### Try it
Report back every line below that carries the word "Hemlin".
┌─ Excerpted data
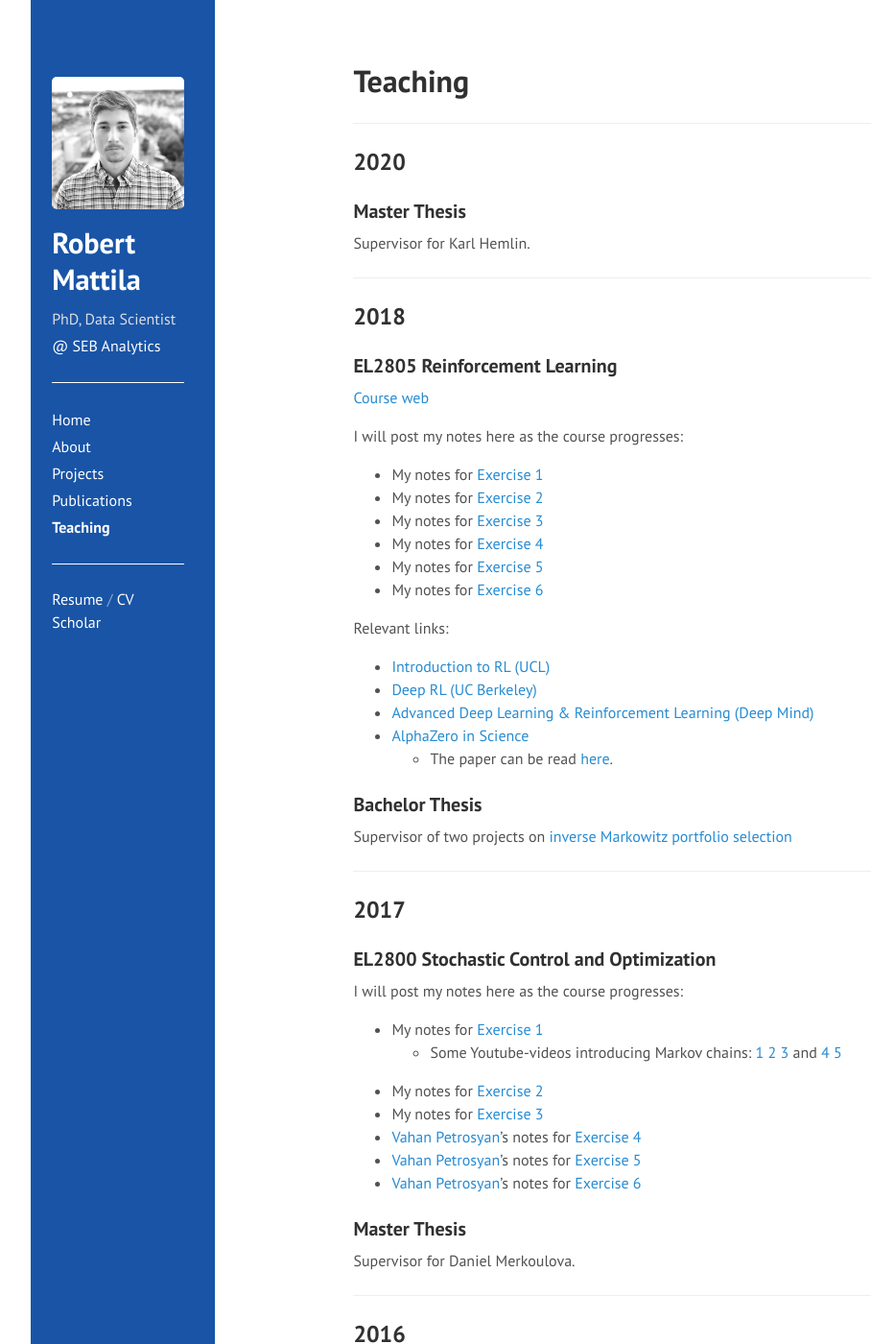
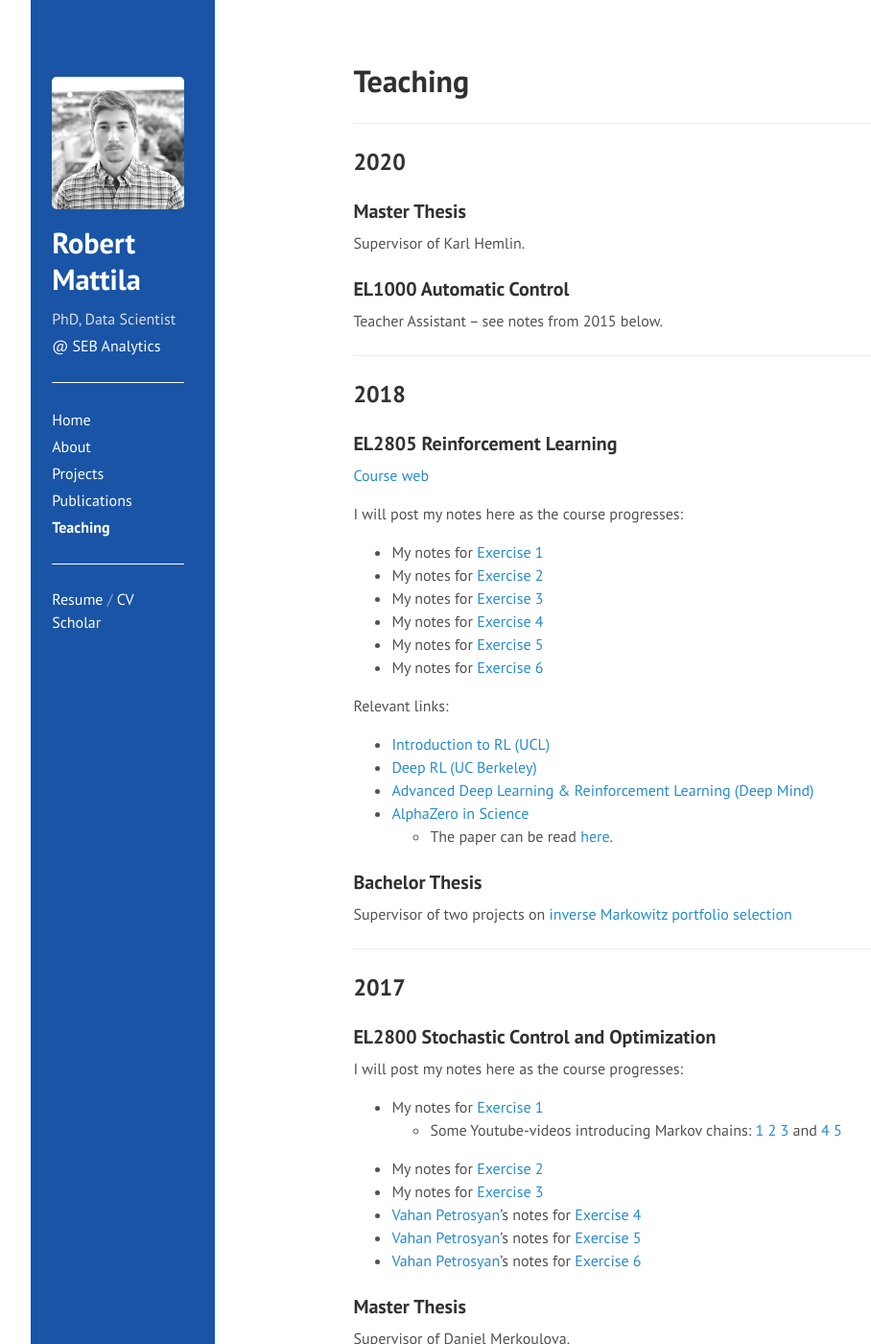
Before and after one commit to rmattila/rmattila.github.io, a Jekyll site: the page built from teaching.md, in a window 1280 px wide and 1400 px high. Shown: the whole window at 96% size, without its empty margins (70-978 px from the left). Built offline with Jekyll 4.4.1, drawn with Linux system fonts in a browser that asks for light colours; comment, search, counter and statistics services are not loaded.

Commit message:
minor typos

```diff
--- a/teaching.md
+++ b/teaching.md
@@ -8,7 +8,11 @@ title: Teaching
 
 ### Master Thesis
 
-Supervisor for Karl Hemlin.
+Supervisor of Karl Hemlin.
+
+### EL1000 Automatic Control
+
+Teacher Assistant -- see notes from 2015 below.
 
 <hr>
 ## 2018
@@ -62,7 +66,7 @@ and
 
 ### Master Thesis
 
-Supervisor for Daniel Merkoulova.
+Supervisor of Daniel Merkoulova.
 
 <hr>
 ## 2016
```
└─
### Answer box
-Supervisor for Karl Hemlin.
+Supervisor of Karl Hemlin.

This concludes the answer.